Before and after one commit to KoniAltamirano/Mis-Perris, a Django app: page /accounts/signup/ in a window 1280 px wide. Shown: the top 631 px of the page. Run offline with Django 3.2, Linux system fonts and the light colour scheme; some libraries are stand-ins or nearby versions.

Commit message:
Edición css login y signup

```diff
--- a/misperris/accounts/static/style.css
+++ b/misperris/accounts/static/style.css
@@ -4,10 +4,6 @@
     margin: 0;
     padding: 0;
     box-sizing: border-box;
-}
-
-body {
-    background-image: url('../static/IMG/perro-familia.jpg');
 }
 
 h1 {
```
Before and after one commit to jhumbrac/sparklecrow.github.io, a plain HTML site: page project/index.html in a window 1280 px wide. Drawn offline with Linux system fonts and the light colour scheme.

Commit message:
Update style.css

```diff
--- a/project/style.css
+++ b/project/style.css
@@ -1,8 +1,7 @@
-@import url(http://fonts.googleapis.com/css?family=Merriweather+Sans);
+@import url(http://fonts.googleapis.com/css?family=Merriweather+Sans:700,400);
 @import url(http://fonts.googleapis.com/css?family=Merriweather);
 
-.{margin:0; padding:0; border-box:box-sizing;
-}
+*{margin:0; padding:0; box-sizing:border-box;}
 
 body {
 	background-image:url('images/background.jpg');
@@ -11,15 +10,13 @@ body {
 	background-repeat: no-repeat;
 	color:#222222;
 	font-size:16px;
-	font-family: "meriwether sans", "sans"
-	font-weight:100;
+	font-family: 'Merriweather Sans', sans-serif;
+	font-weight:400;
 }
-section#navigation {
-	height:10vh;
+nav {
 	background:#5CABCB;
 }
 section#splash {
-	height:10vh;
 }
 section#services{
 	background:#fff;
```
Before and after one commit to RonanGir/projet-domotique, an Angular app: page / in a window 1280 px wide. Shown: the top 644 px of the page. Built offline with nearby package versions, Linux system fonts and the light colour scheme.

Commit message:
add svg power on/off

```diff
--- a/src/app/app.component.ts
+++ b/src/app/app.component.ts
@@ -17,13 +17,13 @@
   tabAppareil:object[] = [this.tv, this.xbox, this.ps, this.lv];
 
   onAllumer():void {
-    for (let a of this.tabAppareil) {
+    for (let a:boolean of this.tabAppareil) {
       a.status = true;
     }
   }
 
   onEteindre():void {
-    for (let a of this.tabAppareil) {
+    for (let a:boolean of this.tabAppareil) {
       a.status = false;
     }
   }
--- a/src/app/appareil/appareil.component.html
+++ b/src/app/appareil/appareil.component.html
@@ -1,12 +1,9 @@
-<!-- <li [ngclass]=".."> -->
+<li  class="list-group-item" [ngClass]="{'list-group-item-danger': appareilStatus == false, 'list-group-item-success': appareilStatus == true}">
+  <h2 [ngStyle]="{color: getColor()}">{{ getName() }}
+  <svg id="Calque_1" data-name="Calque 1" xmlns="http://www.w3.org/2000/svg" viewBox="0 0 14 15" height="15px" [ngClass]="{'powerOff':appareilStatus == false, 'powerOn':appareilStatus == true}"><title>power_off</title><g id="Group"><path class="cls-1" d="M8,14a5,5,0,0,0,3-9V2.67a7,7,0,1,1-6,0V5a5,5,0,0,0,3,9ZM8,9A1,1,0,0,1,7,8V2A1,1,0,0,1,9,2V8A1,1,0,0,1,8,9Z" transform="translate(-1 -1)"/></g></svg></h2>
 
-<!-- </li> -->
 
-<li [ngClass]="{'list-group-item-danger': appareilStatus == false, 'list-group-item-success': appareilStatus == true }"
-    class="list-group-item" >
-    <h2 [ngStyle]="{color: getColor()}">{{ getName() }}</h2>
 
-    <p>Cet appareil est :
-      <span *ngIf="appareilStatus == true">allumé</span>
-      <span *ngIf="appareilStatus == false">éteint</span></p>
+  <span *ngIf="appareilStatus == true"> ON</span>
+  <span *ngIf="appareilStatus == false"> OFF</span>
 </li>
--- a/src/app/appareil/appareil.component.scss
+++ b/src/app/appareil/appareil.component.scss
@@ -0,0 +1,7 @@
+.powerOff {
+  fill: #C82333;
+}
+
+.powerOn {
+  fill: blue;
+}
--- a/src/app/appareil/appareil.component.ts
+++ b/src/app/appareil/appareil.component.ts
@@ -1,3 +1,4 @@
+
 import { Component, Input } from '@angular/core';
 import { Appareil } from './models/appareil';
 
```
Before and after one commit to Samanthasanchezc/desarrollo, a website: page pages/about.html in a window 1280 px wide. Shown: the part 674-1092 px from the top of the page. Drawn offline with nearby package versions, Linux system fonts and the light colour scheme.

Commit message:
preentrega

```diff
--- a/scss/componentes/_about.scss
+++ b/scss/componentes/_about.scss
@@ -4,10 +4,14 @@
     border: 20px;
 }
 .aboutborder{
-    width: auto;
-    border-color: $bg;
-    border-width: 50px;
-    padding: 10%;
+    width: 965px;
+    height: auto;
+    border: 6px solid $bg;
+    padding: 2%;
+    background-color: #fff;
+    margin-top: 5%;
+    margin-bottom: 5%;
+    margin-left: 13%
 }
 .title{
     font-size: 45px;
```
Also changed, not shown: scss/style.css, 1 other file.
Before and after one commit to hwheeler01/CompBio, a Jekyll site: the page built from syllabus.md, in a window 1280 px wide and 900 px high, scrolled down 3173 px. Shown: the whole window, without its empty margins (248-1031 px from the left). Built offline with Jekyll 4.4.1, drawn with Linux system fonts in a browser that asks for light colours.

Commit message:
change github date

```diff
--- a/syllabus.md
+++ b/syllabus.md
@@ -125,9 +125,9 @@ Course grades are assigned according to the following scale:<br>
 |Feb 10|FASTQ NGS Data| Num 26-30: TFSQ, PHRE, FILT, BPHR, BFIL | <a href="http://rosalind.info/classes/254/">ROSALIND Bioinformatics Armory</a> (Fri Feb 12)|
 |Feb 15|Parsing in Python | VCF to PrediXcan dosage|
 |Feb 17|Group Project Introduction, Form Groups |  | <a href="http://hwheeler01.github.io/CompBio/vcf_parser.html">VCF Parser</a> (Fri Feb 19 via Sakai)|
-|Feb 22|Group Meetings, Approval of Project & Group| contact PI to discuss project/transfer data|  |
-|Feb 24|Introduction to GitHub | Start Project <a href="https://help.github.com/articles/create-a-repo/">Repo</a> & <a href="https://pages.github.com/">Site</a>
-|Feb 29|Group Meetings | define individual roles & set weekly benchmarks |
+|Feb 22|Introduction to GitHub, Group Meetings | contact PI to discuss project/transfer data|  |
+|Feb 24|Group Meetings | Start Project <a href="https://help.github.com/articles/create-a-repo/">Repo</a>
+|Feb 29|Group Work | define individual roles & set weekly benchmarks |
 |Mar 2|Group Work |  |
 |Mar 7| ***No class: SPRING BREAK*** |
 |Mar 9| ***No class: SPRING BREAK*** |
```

*WHAT THE TASK ASKS*. Tally every line of the entries that contains the word "padding", and respond with that number only.

*FINISHED EXERCISE*. 5